The tragic and outsize divas that have long inspired drag queens are also becoming harder to find in the manufactured pop landscape: The Bette Midlers and Whitney Houstons have been replaced by Katy Perry and the Pussycat Dolls. "The sad thing is, the pop stars that were popularly impersonated in my day all had personality," says Lady Bunny. "How are you going to impersonate Rihanna? What is her personality? You don't know, because she's just a product."
Meanwhile, the man in a dress has become a minor staple of family-friendly Hollywood comedies. In the past few years, John Travolta appeared as Edna Turnblad in "Hairspray," and Tyler Perry's turn as the tough-love granny Madea has made him millions. Neither of those performances has anything to with gay or drag culture. At the same time, the rise in prominence of the transgendered character (like Felicity Huffman in "Transamerica" and Katelynn, the male-to-female transsexual from this season of "The Real World") suggests that Americans are becoming more comfortable with the much more radical notion of gender dimorphism. "Drag is a costume," says Lady Bunny. "Transsexualism is still more taboo. It's the costume that can not come off."
It's in this cultural context that Logo launches "RuPaul's Drag Race," a show that aims to recapture drag's glory years -- and doesn't quite pull it off. That's not to say RuPaul and the show's competitors aren't game for the cause. RuPaul manages to be both warm and bitchy in her hosting duties and spouts off some memorable catchphrases ("Prepare to lip-sync for your life," and, more succinctly, "Don't fuck it up"). Its flamboyant characters include Shannel, who shows up on the first day wearing buttless pants, and Tammie Brown, who looks like Lucille Ball on a crack binge. (Another contestant calls Tammie "creepy" when she won't stop winking.)
"Drag Race" aims for high camp, but, unfortunately, with the show's low production values and sloppy execution, it lands somewhere closer to pathos. The prizes are meager (at one point, a contestant wins a basket of chocolates and sparkling wine), and the challenges are astonishingly unimaginative ("Strike a pose and take a picture of yourself"). More tragically, with its haphazard production design and awkward camerawork, the show robs the queens and their performances of all of their glamour. The appeal of drag has always been its over-the-top fabulousness, but there's little that's fabulous about performing on a cheap set under dull lighting in front of Santino from "Project Runway."

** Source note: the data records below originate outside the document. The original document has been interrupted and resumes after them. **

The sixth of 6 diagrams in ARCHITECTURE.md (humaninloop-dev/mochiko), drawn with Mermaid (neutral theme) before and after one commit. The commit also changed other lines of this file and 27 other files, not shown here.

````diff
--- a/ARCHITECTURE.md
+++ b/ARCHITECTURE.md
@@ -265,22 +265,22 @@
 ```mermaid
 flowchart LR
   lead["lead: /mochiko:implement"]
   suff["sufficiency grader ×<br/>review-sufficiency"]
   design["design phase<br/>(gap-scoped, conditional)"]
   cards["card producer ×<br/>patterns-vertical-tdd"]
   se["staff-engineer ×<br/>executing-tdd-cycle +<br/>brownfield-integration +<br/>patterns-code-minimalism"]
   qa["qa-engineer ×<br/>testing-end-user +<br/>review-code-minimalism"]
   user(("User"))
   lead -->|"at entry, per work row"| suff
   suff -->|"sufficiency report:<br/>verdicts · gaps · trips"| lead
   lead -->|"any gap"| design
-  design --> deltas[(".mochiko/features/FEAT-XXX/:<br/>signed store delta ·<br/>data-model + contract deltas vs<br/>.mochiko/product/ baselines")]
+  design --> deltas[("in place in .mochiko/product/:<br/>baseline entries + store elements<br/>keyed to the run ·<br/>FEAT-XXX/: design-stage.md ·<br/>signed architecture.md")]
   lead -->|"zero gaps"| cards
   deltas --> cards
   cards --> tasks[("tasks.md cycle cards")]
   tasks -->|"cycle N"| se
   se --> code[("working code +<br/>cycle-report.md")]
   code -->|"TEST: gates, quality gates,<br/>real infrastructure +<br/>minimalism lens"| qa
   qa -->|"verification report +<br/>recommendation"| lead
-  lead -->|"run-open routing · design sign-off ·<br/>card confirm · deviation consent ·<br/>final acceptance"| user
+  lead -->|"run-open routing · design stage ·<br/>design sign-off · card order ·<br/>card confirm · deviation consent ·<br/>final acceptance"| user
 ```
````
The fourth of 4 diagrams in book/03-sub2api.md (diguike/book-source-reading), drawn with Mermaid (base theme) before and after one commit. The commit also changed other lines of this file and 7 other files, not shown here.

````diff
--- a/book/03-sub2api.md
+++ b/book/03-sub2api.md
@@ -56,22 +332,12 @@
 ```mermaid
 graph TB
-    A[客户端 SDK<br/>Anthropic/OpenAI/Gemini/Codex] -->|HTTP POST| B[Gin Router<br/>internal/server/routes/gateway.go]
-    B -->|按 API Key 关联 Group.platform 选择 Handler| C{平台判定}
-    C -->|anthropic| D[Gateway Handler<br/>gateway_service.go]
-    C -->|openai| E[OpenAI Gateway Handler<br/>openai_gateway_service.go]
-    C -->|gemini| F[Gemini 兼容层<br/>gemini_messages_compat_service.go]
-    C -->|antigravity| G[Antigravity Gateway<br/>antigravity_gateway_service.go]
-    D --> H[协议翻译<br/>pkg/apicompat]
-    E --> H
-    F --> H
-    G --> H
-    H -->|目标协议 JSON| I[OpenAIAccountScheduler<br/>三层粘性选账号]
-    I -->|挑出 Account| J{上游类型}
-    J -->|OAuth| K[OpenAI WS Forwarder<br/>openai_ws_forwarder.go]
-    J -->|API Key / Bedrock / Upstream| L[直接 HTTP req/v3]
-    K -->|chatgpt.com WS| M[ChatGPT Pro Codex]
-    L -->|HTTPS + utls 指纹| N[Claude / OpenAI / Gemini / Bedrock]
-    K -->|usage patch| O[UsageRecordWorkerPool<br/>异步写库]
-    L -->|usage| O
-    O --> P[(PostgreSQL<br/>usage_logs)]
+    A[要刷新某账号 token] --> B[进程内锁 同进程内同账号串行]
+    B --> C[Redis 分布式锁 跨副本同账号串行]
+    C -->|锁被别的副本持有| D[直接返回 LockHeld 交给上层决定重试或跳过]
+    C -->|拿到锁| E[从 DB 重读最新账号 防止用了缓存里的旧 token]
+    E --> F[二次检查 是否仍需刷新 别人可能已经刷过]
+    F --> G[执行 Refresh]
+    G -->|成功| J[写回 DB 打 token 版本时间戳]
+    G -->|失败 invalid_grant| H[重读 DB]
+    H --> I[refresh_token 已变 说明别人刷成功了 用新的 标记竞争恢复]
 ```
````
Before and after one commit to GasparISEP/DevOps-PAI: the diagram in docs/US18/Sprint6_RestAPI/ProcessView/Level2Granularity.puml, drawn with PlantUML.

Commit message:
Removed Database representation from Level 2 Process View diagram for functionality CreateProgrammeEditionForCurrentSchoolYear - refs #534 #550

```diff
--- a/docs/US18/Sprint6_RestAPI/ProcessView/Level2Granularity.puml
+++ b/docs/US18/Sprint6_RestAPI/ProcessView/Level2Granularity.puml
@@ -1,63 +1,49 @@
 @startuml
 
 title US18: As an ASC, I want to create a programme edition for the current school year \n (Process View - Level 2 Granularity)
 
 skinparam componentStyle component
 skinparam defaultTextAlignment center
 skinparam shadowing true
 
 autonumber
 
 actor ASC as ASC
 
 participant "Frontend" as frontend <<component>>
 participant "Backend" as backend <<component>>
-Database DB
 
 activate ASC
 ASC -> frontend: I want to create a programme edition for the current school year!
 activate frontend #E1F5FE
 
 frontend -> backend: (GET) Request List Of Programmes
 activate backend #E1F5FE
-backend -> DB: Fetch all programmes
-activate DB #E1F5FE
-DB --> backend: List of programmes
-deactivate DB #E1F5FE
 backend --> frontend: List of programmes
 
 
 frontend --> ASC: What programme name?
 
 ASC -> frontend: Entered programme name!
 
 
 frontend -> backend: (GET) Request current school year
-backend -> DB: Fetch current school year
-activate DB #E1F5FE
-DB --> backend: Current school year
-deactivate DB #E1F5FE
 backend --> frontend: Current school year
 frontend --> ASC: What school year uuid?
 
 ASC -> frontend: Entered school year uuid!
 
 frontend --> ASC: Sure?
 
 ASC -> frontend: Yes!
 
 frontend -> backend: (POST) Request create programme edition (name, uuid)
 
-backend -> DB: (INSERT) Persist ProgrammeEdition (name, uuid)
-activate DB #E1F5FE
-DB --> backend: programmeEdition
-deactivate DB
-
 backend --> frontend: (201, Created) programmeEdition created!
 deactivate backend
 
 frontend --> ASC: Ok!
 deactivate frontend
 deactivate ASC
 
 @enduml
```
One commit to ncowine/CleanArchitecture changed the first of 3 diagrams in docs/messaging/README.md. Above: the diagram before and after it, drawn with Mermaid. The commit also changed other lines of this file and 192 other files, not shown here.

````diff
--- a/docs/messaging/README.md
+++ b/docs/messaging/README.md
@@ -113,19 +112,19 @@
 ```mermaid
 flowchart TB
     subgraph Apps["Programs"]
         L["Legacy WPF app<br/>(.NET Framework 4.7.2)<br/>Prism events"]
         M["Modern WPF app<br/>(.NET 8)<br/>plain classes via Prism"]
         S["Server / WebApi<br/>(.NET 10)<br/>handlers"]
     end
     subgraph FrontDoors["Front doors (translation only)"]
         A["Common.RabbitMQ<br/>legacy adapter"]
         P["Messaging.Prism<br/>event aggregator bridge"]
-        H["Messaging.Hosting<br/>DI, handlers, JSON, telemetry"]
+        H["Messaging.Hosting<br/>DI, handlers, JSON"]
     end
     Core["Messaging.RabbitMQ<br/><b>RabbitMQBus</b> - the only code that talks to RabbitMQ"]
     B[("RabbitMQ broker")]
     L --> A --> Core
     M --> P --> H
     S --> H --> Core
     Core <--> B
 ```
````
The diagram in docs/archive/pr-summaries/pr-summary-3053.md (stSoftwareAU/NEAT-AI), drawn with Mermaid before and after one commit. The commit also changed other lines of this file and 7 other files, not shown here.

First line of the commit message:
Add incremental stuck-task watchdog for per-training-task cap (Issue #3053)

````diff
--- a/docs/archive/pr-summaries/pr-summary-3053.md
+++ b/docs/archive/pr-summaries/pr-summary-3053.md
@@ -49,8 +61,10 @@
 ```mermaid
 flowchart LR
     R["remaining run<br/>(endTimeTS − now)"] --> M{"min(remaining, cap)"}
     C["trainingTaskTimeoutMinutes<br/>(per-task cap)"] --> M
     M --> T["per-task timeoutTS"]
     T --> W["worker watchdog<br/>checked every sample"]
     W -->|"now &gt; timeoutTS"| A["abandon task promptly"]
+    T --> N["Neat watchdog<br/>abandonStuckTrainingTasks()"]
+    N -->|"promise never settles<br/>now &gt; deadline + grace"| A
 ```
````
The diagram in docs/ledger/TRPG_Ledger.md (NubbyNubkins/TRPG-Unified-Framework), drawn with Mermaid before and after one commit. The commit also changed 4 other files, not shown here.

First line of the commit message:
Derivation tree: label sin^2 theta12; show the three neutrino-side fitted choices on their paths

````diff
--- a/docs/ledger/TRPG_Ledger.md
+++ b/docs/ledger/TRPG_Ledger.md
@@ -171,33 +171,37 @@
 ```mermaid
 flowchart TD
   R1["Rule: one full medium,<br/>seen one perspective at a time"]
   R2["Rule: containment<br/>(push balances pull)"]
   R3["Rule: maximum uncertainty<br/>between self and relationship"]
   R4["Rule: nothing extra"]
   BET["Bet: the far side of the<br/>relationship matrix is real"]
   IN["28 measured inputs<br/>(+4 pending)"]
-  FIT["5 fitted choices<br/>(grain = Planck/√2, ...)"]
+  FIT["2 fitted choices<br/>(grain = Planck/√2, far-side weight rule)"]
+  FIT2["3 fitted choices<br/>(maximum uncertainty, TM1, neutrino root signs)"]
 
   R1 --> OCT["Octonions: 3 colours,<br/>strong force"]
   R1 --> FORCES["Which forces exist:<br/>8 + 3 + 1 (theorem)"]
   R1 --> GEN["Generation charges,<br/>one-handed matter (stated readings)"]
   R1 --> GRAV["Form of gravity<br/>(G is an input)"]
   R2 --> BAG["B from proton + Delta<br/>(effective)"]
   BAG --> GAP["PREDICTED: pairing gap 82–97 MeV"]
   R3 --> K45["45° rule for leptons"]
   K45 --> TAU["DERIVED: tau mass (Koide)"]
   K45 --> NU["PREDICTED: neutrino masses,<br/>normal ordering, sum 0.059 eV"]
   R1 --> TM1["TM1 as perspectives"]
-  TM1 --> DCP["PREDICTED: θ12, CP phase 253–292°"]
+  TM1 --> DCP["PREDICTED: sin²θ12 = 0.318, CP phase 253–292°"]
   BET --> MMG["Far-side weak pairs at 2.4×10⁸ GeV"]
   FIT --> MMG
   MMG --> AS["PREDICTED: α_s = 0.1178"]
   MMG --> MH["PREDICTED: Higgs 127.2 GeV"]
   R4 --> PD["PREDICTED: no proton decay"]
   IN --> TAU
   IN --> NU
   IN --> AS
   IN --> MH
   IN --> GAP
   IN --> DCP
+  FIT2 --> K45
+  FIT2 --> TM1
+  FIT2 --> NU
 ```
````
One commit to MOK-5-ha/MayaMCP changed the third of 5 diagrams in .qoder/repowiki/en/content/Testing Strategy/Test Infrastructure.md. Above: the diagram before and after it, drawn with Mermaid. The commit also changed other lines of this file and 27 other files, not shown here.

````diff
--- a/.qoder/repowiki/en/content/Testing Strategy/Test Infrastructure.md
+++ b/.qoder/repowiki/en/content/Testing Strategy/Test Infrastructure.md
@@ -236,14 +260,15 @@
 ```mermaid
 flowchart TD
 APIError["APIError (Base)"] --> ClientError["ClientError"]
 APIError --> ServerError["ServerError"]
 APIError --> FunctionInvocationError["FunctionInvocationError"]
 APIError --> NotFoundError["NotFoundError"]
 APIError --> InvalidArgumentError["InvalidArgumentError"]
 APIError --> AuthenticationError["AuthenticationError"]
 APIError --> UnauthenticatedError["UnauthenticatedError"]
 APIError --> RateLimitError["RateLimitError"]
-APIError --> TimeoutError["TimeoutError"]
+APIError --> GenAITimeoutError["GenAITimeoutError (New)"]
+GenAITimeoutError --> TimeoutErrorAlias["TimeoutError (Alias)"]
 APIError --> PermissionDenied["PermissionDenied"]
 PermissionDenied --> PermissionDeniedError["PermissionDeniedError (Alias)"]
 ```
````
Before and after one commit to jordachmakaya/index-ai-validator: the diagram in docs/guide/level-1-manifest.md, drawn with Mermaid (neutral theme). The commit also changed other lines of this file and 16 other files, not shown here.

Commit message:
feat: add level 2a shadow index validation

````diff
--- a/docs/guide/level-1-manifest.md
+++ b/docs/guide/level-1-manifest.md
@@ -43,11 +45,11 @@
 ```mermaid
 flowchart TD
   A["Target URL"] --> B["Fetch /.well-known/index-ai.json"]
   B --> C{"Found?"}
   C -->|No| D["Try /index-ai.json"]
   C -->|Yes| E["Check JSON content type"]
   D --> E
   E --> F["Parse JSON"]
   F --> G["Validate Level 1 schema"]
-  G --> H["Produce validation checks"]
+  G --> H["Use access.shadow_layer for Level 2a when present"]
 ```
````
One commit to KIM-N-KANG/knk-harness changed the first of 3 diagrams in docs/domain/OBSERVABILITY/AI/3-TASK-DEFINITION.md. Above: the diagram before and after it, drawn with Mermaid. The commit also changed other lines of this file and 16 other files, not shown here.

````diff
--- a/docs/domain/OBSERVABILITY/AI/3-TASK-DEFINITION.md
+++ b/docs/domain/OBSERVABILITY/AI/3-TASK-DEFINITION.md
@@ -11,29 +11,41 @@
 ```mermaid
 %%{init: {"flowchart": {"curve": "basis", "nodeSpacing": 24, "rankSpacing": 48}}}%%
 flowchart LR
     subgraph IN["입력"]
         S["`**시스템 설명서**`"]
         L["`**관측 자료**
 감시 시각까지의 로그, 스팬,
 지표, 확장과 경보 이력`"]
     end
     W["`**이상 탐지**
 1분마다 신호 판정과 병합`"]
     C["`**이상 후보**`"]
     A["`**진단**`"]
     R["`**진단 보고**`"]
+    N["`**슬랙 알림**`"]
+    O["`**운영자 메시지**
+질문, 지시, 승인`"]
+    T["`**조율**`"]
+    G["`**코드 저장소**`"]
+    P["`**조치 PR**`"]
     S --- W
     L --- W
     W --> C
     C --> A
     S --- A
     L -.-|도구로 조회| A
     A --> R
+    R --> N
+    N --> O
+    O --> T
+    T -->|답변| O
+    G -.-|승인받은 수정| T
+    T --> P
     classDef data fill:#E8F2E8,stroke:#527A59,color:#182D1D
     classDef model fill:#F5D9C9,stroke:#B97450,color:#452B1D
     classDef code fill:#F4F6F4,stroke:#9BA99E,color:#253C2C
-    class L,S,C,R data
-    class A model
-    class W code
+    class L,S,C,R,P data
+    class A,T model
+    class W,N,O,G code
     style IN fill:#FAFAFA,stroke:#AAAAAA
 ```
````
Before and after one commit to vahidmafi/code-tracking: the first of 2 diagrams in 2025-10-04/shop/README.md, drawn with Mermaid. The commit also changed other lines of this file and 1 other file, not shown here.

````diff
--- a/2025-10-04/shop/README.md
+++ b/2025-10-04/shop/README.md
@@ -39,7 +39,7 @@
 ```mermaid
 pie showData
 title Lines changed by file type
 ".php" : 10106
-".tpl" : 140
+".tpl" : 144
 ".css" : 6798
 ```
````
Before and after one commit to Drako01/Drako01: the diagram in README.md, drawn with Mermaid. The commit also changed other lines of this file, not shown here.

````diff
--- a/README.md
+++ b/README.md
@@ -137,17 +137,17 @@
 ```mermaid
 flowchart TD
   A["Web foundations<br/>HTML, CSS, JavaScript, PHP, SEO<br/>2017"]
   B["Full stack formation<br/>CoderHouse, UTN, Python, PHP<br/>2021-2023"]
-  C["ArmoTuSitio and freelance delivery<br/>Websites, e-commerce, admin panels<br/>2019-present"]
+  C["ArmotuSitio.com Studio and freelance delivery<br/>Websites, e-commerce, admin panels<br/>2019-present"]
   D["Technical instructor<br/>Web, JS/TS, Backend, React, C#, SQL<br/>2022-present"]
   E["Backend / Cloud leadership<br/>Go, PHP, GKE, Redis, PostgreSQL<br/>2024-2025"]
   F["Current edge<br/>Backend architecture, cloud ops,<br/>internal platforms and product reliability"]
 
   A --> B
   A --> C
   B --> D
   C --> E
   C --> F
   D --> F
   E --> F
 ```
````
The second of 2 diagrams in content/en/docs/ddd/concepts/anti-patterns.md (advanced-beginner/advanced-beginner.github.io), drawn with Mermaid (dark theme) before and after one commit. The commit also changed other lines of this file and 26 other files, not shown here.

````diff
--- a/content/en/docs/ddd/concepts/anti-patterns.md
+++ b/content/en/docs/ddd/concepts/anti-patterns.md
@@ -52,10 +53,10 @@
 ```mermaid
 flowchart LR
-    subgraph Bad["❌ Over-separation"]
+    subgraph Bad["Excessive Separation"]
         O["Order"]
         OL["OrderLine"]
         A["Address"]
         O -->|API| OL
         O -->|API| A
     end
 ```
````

That's not to say drag is dead. There will always be an audience, albeit likely a small one, for female impersonation. Underground balls and pageants continue to play a large part of African-American gay urban culture (as documented in "Paris Is Burning"). While Eason has noticed a decline in pageant interest in some parts of the country, there's been an upswing in conservative states like Missouri, Louisiana and Texas, and everybody I spoke with acknowledged that, while mainstream gay culture may have changed, pop culture works in cycles: You never know when things will come back in style.
If a drag queen is to emerge as the next RuPaul, however, she'll have to reinvent drag for the sensibilities of a generation that thinks it's seen it all. She'll have to make us want to turn off our computers, put on an outfit and head to the clubs. So whatever she does, it's going to have to be pretty damn fabulous.